[Start of Attachment]

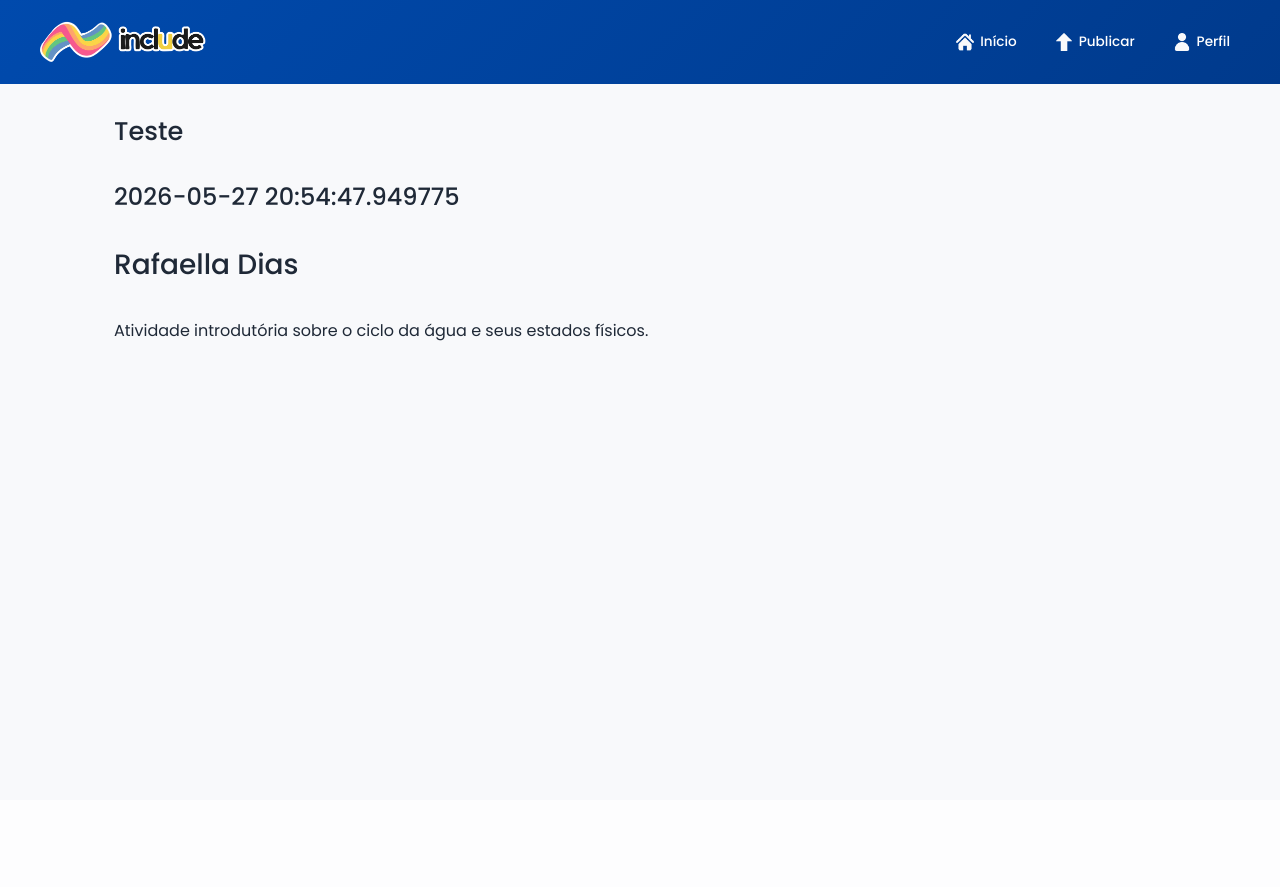
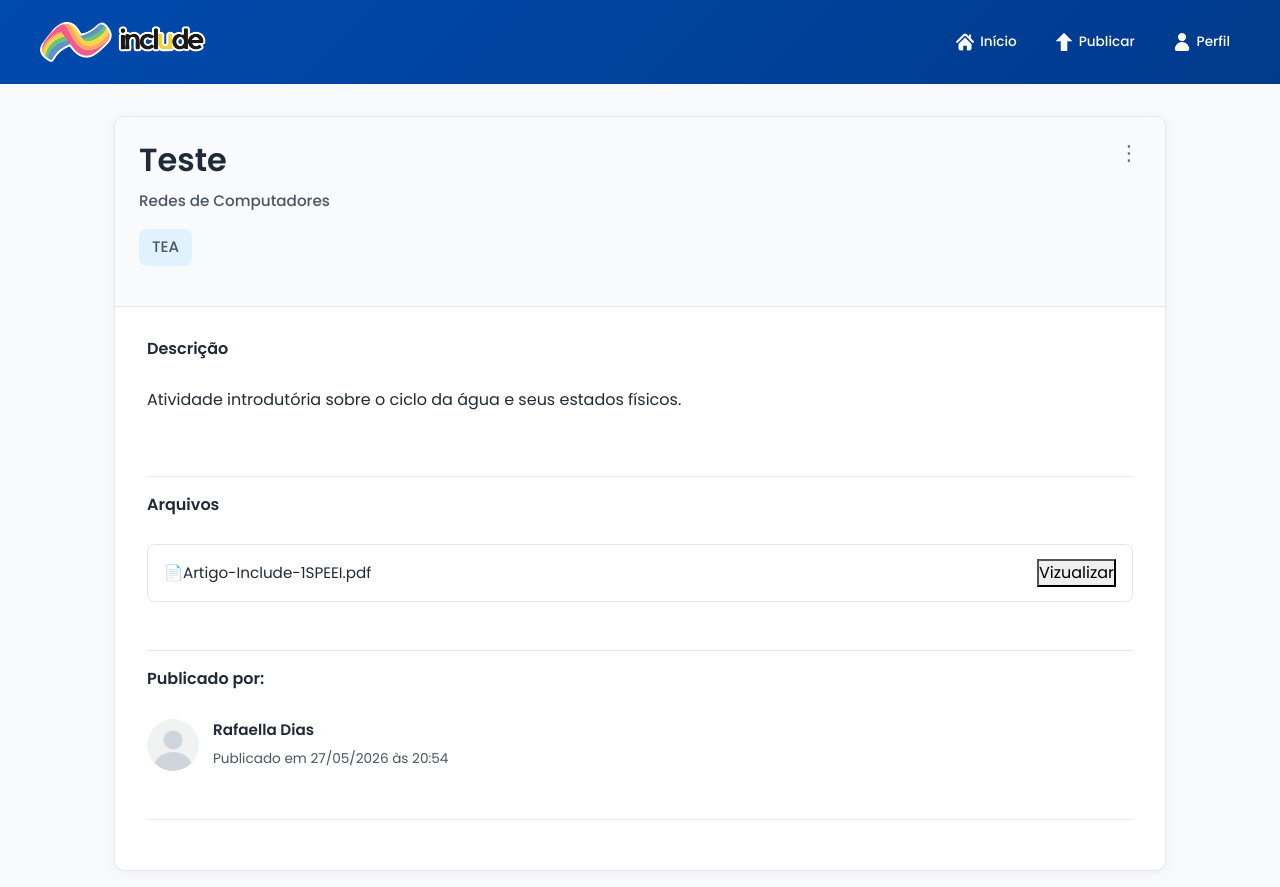
Before and after one commit to rafaella-dias/Include, a Flask app: page /detalhes/1 in a window 1280 px wide. Before the commit the page ends 341 px from the top, so only its background shows below. Run offline with Flask 3, Linux system fonts and the light colour scheme; a user stored in the database is signed in; data comes from the database, SQL or seed files in the repository; some libraries are stand-ins or nearby versions.

Commit message:
Adicionando vizualozação da atividade, finalizando cabeçalho, com menu de ações parcial.

```diff
--- a/app/routes/activities_routes.py
+++ b/app/routes/activities_routes.py
@@ -54,9 +54,11 @@ def excluir_atividade(id):
 
     except PermissionError:
         abort(403)
+        return redirect(url_for('activities.detalhes_atividade', id=id))
 
     except Exception:
         flash('Não foi possível excluir a atividade', 'danger')
+        return redirect(url_for('activities.detalhes_atividade', id=id))
 
     return redirect(url_for('user.perfil'))
 
--- a/app/static/css/base/base.css
+++ b/app/static/css/base/base.css
@@ -135,9 +135,7 @@ body {
   transform: translateY(-2px);
 }
 
-/* ===============================
-   CONTAINER ALERTAS
-================================ */
+/* CONTAINER ALERTAS */
 .alert-container {
   display: flex;
   flex-direction: column;
--- a/app/static/css/components/tags.css
+++ b/app/static/css/components/tags.css
@@ -46,6 +46,25 @@
   transition: 0.15s ease;
 }
 
+.tag-chip-static {
+  background-color: var(--tag-azul-bg);
+  color: var(--tag-azul-texto);
+
+  display: inline-flex;
+  align-items: center;
+  justify-content: center;
+
+  padding: 6px 12px;
+
+  border: 1px solid transparent;
+  border-radius: 8px;
+
+  font-size: 0.82rem;
+  font-weight: 500;
+
+  transition: 0.15s ease;
+}
+
 /* CORES */
 .tag-chip.azul {
   background-color: var(--tag-azul-bg);
--- /dev/null
+++ b/app/static/css/pages/detalhes.css
@@ -0,0 +1,260 @@
+/* CARD PRINCIPAL */
+
+.material-container {
+  background: white;
+
+  border: 1px solid #e5e7eb;
+  border-radius: 10px;
+
+  padding: 32px;
+
+  box-shadow: 0 2px 8px rgba(0,0,0,.04);
+}
+
+/* CABECALHO */
+
+.material-header {
+  position: relative;
+
+  padding: 24px;
+
+  margin: -32px -32px 32px -32px;
+
+  background: #f8fafc;
+
+  border-bottom: 1px solid #e5e7eb;
+
+  border-top-left-radius: 10px;
+  border-top-right-radius: 10px;
+}
+
+.material-info h1 {
+  font-size: 2rem;
+  font-weight: 700;
+
+  color: var(--texto-principal);
+
+  margin-bottom: 10px;
+  padding-right: 50px;
+}
+
+.material-info span {
+  display: inline-block;
+
+  margin-bottom: 16px;
+
+  font-size: 0.95rem;
+  font-weight: 500;
+
+  color: var(--texto-secundario);
+}
+
+
+/* TAGS */
+
+.material-header .tag-grupo {
+  margin-bottom: 0;
+}
+
+.material-header .tag-lista {
+  gap: 10px;
+}
+
+
+/* MENU */
+
+.material-actions {
+  position: absolute;
+
+  top: 16px;
+  right: 16px;
+}
+
+.btn-menu {
+  width: 40px;
+  height: 40px;
+
+  display: flex;
+  align-items: center;
+  justify-content: center;
+
+  border: none;
+  border-radius: 50%;
+
+  background: transparent;
+
+  font-size: 1.3rem;
+  color: #6b7280;
+
+  cursor: pointer;
+
+  transition: .2s ease;
+}
+
+.btn-menu:hover {
+  background-color: #f3f4f6;
+  color: #111827;
+}
+
+
+/* DROPDOWN */
+
+.material-dropdown {
+  position: absolute;
+
+  top: 0;
+  right: 48px;
+
+  min-width: 150px;
+
+  background-color: #ffffff;
+
+  border: 1px solid #dbe3ef;
+  border-radius: 6px;
+
+  box-shadow: 0 4px 12px rgba(0, 74, 173, 0.08);
+
+  overflow: hidden;
+
+  display: none;
+
+  z-index: 20;
+}
+
+.material-dropdown.show {
+  display: block;
+}
+
+.material-dropdown a,
+.material-dropdown button {
+  display: block;
+
+  width: 100%;
+
+  padding: 10px 14px;
+
+  text-decoration: none;
+
+  font-size: 0.85rem;
+  font-weight: 500;
+
+  text-align: left;
+
+  border: none;
+  background: none;
+
+  cursor: pointer;
+
+  color: var(--texto-principal);
+}
+
+.material-dropdown a:hover,
+.material-dropdown button:hover {
+  background-color: #f5f8fc;
+}
+
+.material-dropdown .dropdown-danger {
+  color: var(--vermelho-alerta);
+}
+
+.material-dropdown .danger:hover {
+  background-color: #fff5f5;
+}
+
+
+/* SECOES */
+
+.material-section {
+  margin-bottom: 18px;
+  padding-bottom: 48px;
+
+  border-bottom: 1px solid #e5e7eb;
+}
+
+.material-section h3 {
+  padding-bottom: 12px;
+
+  margin-bottom: 18px;
+
+  font-size: 1rem;
+  font-weight: 600;
+
+  color: var(--texto-principal);
+}
+
+
+/* DESCRICAO */
+
+.material-section p {
+  line-height: 1.5;
+  color: var(--texto-principal);
+}
+
+
+/* ARQUIVOS */
+
+.arquivo-card {
+  display: flex;
+  align-items: center;
+  justify-content: space-between;
+
+  gap: 16px;
+
+  padding: 14px 16px;
+
+  background: #fff;
+
+  border: 1px solid #e5e7eb;
+  border-radius: 8px;
+
+  transition: .15s ease;
+}
+
+.arquivo-card:hover {
+  border-color: #d1d5db;
+}
+
+.arquivo-info {
+  flex: 1;
+
+  overflow: hidden;
+  text-overflow: ellipsis;
+  white-space: nowrap;
+
+  font-size: 0.95rem;
+
+  color: var(--texto-principal);
+}
+
+
+/* AUTOR */
+
+.autor-card {
+  display: flex;
+  align-items: center;
+
+  gap: 14px;
+}
+
+.autor-card img {
+  width: 52px;
+  height: 52px;
+
+  object-fit: cover;
+
+  border-radius: 50%;
+}
+
+.autor-card strong {
+  display: block;
+
+  margin-bottom: 4px;
+
+  font-size: 0.95rem;
+}
+
+.autor-card span {
+  font-size: 0.85rem;
+
+  color: var(--texto-secundario);
+}
--- /dev/null
+++ b/app/static/js/components/dropdown.js
@@ -0,0 +1,31 @@
+/*
+<button class="btn-menu" id="btn-menu">⋮</button>
+
+    <div class="material-dropdown" id="material-dropdown">
+        <a href="#">Baixar</a>
+        <a href="#">Favoritar</a>
+
+        {% if current_user.id_usuario == atividade.autor.id_usuario %}
+            <a href="#">Editar</a>
+            <a href="#" class="danger">Excluir</a>
+
+            {% endif %}
+
+    </div>
+*/
+
+const btnMenu = document.getElementById('btn-menu')
+const dropdown = document.getElementById('material-dropdown')
+
+if (btnMenu && dropdown) {
+
+    btnMenu.addEventListener('click', (event) => {
+        event.stopPropagation()
+
+        dropdown.classList.toggle('show')
+    })
+
+    document.addEventListener('click', () => {
+        dropdown.classList.remove('show')
+    })
+}
--- a/app/templates/base.html
+++ b/app/templates/base.html
@@ -7,15 +7,18 @@
 
     <link href="https://cdn.jsdelivr.net/npm/bootstrap@5.3.2/dist/css/bootstrap.min.css" rel="stylesheet">
     <link rel="stylesheet" href="{{ url_for('static', filename='css/base/base.css') }}">
+
     <link rel="stylesheet" href="{{ url_for('static', filename='css/components/buttons.css') }}">
     <link rel="stylesheet" href="{{ url_for('static', filename='css/components/forms.css') }}">
     <link rel="stylesheet" href="{{ url_for('static', filename='css/components/atividades.css') }}">
+    <link rel="stylesheet" href="{{ url_for('static', filename='css/components/tags.css')}}">
+
     <link rel="stylesheet" href="{{ url_for('static', filename='css/pages/inicio.css') }}">
     <link rel="stylesheet" href="{{ url_for('static', filename='css/pages/home.css') }}">
     <link rel="stylesheet" href="{{ url_for('static', filename='css/pages/perfil.css') }}">
     <link rel="stylesheet" href="{{ url_for('static', filename='css/pages/editar_perfil.css') }}">
     <link rel="stylesheet" href="{{ url_for('static', filename='css/pages/publicar.css') }}">
-    <link rel="stylesheet" href="{{ url_for('static', filename='css/components/tags.css')}}">
+    <link rel="stylesheet" href="{{ url_for('static', filename='css/pages/detalhes.css') }}">
 
     <script src="https://cdn.jsdelivr.net/npm/bootstrap@5.3.2/dist/js/bootstrap.bundle.min.js"></script>
 
--- a/app/templates/detalhes.html
+++ b/app/templates/detalhes.html
@@ -4,18 +4,108 @@
 
 {% block content %}
     <main class="main-container">
-        <h2>{{ atividade.titulo }}</h2>
-        <h4>{{ atividade.data_publicacao }}</h4>
-        <h3>{{ atividade.autor.nome_completo }}</h3>
-        <p>{{ atividade.descricao }}</p>
 
-        {% for arquivo in atividade.arquivos  %}
-            <div class="preview-arquivo">
-                <img src="{{ arquivo.arquivo_url }}" alt="">
+        <div class="material-container">
+
+            <div class="material-header">
+
+                <div class="material-info">
+                    <h1>{{ atividade.titulo }}</h1>
+
+                    <span>{{ atividade.materia.nome }}</span>
+
+                    <div class="tag-lista">
+                        {% for tag in atividade.tags %}
+
+                            <span class="tag-chip-static">
+                            {{ tag.nome }}
+                            </span>
+
+                        {% endfor %}
+
+                    </div>
+
+                </div>
+
+                <div class="material-actions">
+                    <button class="btn-menu" id="btn-menu">⋮</button>
+
+                    <div class="material-dropdown" id="material-dropdown">
+                        <a href="#">Compartilhar</a>
+                        <a href="#">Favoritar</a>
+
+                        {% if current_user.id_usuario == atividade.autor.id_usuario %}
+                            <a href="#">Editar</a>
+                            <form action="{{ url_for('activities.excluir_atividade', id=atividade.id_atividade) }}" method="post">
+                                <button type="submit" class="dropdown-danger">
+                                    Excluir
+                                </button>
+                            </form>
+
+                        {% endif %}
+
+                    </div>
+
+                </div>
+
+
             </div>
 
-        {% endfor %}
+
+            <section class="material-section">
+                <h3>Descrição</h3>
+
+                <p>{{ atividade.descricao }}</p>
+
+            </section>
+
+
+            <section class="material-section">
+                <h3>Arquivos</h3>
+
+                {% for arquivo in atividade.arquivos %}
+                    <div class="arquivo-card">
+
+                        <div class="arquivo-info">
+                            📄{{ arquivo.nome }}
+
+                        </div>
+
+                        <button>Vizualizar</button>
+
+                    </div>
+
+                {% endfor %}
+
+            </section>
+
+
+            <section class="material-section">
+                <h3>Publicado por:</h3>
+
+                <div class="autor-card">
+                    {% if atividade.autor.foto_url %}
+                        <img src="{{ atividade.autor.foto_url }}" alt="">
+
+                    {% else %}
+                        <img src="{{ url_for('static', filename='images/default.png') }}" alt="">
+
+                    {% endif %}
+
+                    <div>
+                        <strong>{{ atividade.autor.nome_completo }}</strong>
+
+                        <span>Publicado em {{ atividade.data_publicacao.strftime('%d/%m/%Y às %H:%M') }}</span>
+                    </div>
+
+                </div>
+
+            </section>
+
+        </div>
 
     </main>
 
+    <script src="{{ url_for('static', filename='js/components/dropdown.js') }}"></script>
+
 {% endblock %}
--- a/app/templates/publicar.html
+++ b/app/templates/publicar.html
@@ -64,7 +64,7 @@
                 </select>
 
 
-                <label for="tags">Tags:</label>
+                <label for="tagsForm">Tags:</label>
                 <select name="tagsForm" id="tagsForm" multiple size="6" hidden>
 
 
```
Also changed, not shown: teste.py (deleted).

[End of Attachment]

• _What the task requires_
Identify every line above that includes the word "flex", and show those lines.

• _Solution to the exercise_
   display: flex;
   flex-direction: column;
+  display: inline-flex;
+  display: flex;
+  display: flex;
+  flex: 1;
+  display: flex;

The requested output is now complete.